Records supplied section start

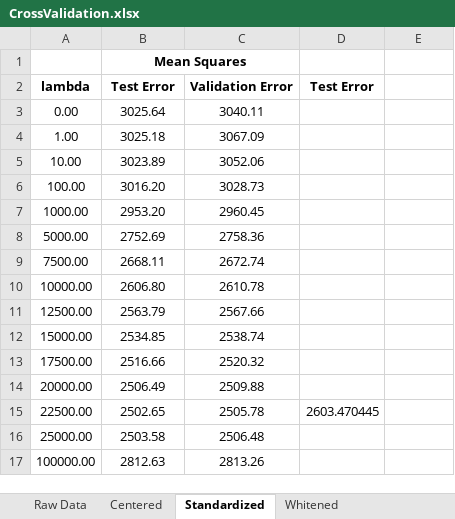
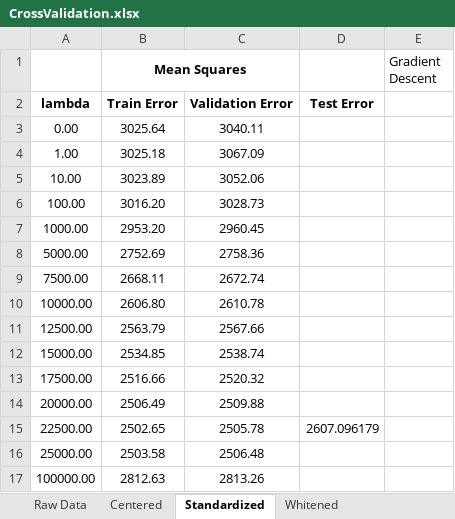
Before and after one commit to unheimlich/COMP_598_MiniProjectOne, an Excel workbook: data/PartOne/Results/CrossValidation.xlsx, sheet Standardized, drawn as a sheet; values as stored, in another font and other column widths than the file's, no borders; the diff names each change by its address in the sheet, - before the commit and + after, or states it on an @@ line.

```diff
--- a/data/PartOne/Results/CrossValidation.xlsx (sheet Standardized)
+++ b/data/PartOne/Results/CrossValidation.xlsx (sheet Standardized)
-E1: (empty)
+E1: Gradient Descent
-B2 (Mean Squares): Test Error
+B2 (Mean Squares): Train Error
-D15: 2603.470445
+D15: 2607.096179
```
Also changed, not shown: sheet Whitened, sheet Centered, sheet Raw Data, 25 other files.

Records supplied section end

Please copy the data above exactly; the pictures do not belong in the copy.

Before and after one commit to unheimlich/COMP_598_MiniProjectOne, an Excel workbook: data/PartOne/Results/CrossValidation.xlsx, sheet Standardized, drawn as a sheet; values as stored, in another font and other column widths than the file's, no borders; the diff names each change by its address in the sheet, - before the commit and + after, or states it on an @@ line.

```diff
--- a/data/PartOne/Results/CrossValidation.xlsx (sheet Standardized)
+++ b/data/PartOne/Results/CrossValidation.xlsx (sheet Standardized)
-E1: (empty)
+E1: Gradient Descent
-B2 (Mean Squares): Test Error
+B2 (Mean Squares): Train Error
-D15: 2603.470445
+D15: 2607.096179
```
Also changed, not shown: sheet Whitened, sheet Centered, sheet Raw Data, 25 other files.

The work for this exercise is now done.